State Sen. Ralph Northam, D-Norfolk thinks the politically divided Virginia Senate could benefit from having a “healer” as its presiding officer.
“I really think we need someone who has experience mediating,” Northam said this week. “I’m trained to be a healer. I try to make people better and bring ideas together and really move forward and do what’s in the best interests of the commonwealth.”
Northam is the ninth candidate and second Democrat to announce plans to run for lieutenant governor. Aneesh Chopra, the former chief technology officer in the Obama administration, also is running for the Democratic nomination, which will be decided in a primary. Seven Republicans are running for their party’s nomination, to be decided in a state convention.
The incumbent lieutenant governor, Republican Bill Bolling, ended his bid for the GOP gubernatorial nomination last week.
Northam informed supporters last weekend that he would get into the race after months of contemplation.
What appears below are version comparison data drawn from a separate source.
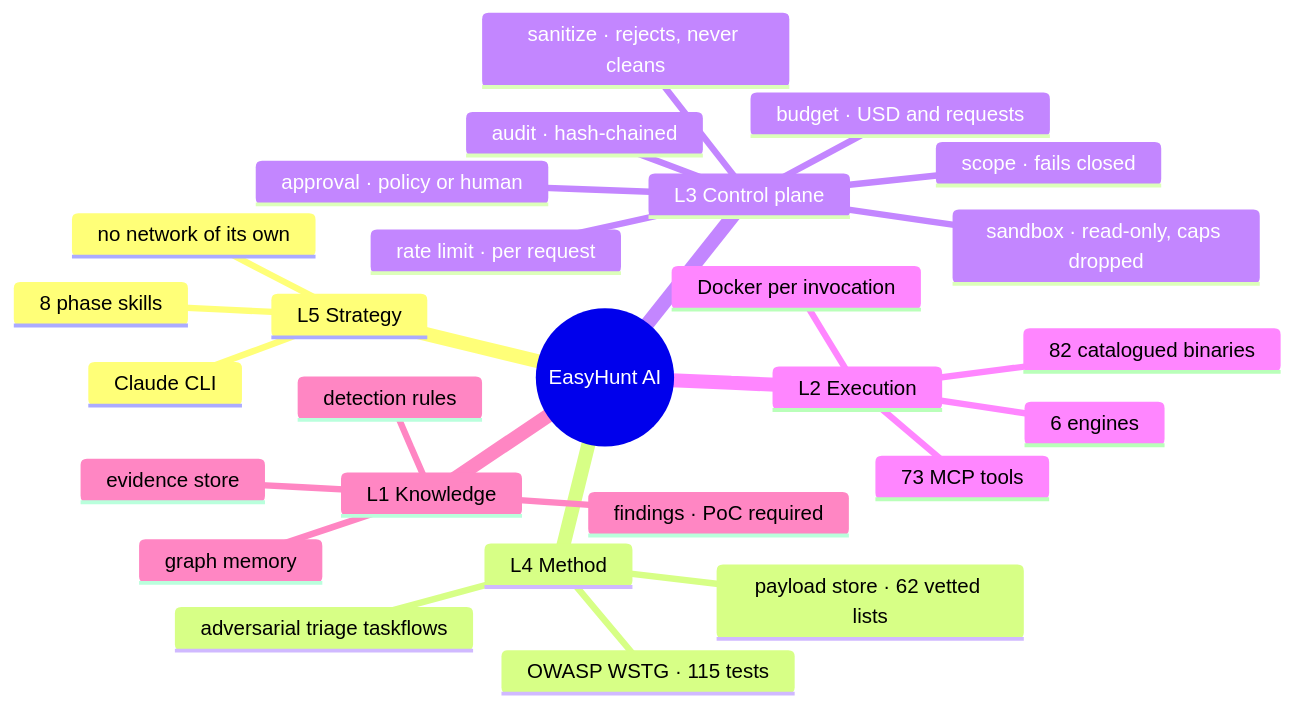
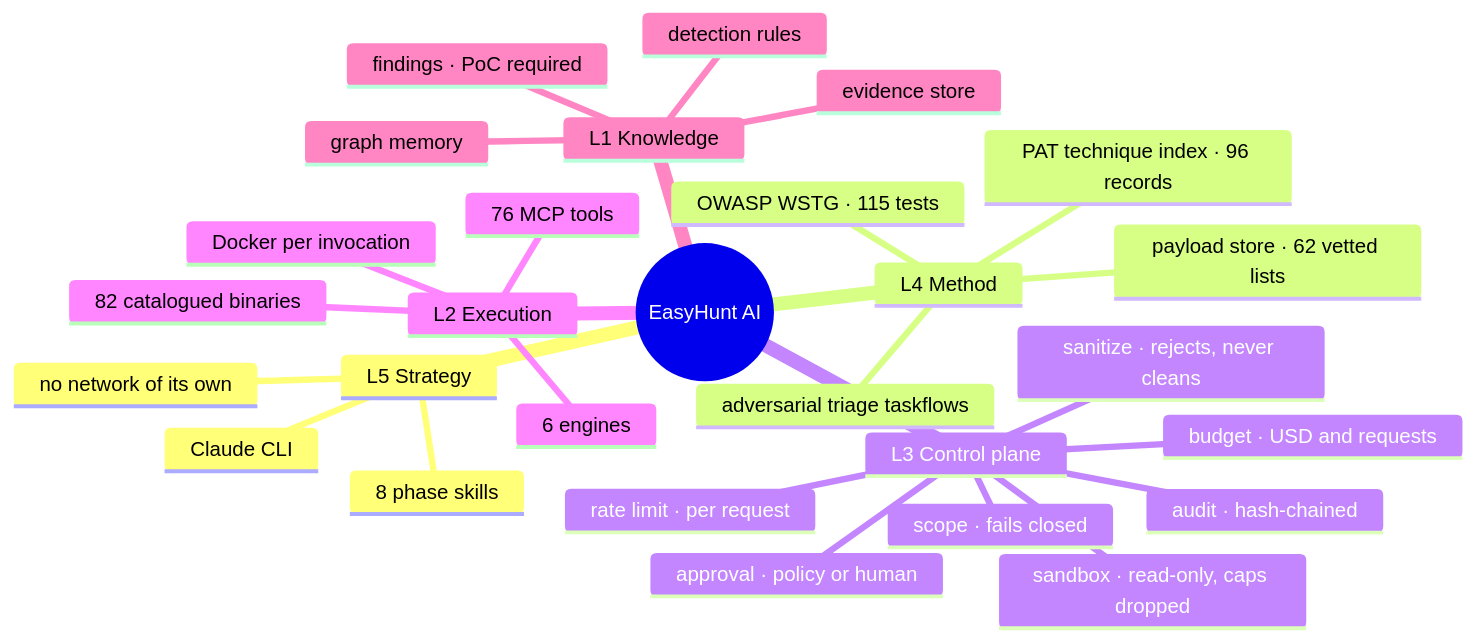
One commit to iamsecure1920/Cordon-AI changed the second of 4 diagrams in README.md. Above: the diagram before and after it, drawn with Mermaid. The commit also changed other lines of this file and 5 other files, not shown here.

````diff
--- a/README.md
+++ b/README.md
@@ -107,30 +107,31 @@
 ```mermaid
 mindmap
   root((EasyHunt AI))
     L5 Strategy
       Claude CLI
       no network of its own
       8 phase skills
     L4 Method
       OWASP WSTG · 115 tests
+      PAT technique index · 96 records
       adversarial triage taskflows
       payload store · 62 vetted lists
     L3 Control plane
       scope · fails closed
       sanitize · rejects, never cleans
       budget · USD and requests
       rate limit · per request
       approval · policy or human
       sandbox · read-only, caps dropped
       audit · hash-chained
     L2 Execution
-      73 MCP tools
+      76 MCP tools
       82 catalogued binaries
       6 engines
       Docker per invocation
     L1 Knowledge
       findings · PoC required
       graph memory
       detection rules
       evidence store
 ```
````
He said he initially shied away from running, fearing a statewide campaign would put a strain on his medical practice. But his partners and family were supportive of him. That backing, and the “divisiveness and contention” that roiled the Senate earlier this year, spurred Northam to get in the race.
“There are serious challenges out there right now, starting with transportation and education and the environment and health care,” Northam said Tuesday during meeting with two reporters in his legislative office.
Northam said those priorities took a back seat in the evenly divided Senate this year because of a power struggle that ended with Republicans taking working control of the chamber, and divisive debates over social issues.
“The different social issues that seemed to be a big part of their agenda really bothered me a lot,” said Northam, who played a lead role in his caucus in trying to defeat legislation requiring pregnant women to submit to an ultrasound procedure before an abortion.
“Just to mandate to women that they should have this test, and also mandate to providers, physicians such as myself, what tests we should and shouldn’t be doing — that is nowhere for the legislature to go,” Northam said.
Northam also raised concerns about legislation and subsequent regulations that will require clinics performing abortions to meet the same licensing and building standards as hospitals.
“It was just a terrible precendent, I thought, at a time when we should be concentrating on less regulations rather than more,” he said.
Looking forward, Northam said the state has to come up with a new, “sustainable” source of transportation funding without raiding the general fund, which pays for services such as education, public safety and health care.
He said the state should create its own health benefits exchange to comply with the federal health care overhaul rather than have Virginia defer to a federally-run model. He also supports expanding the Medicaid program for the poor, a provision of the Affordable Care Act that Gov. Bob McDonnell opposes. The federal government would pay the full cost of the expansion for three years beginning in 2014 and gradually scale back to a 90 percent share.
“I think it’s short-sighted no to take advantage of that,” Northam said.
– Michael Sluss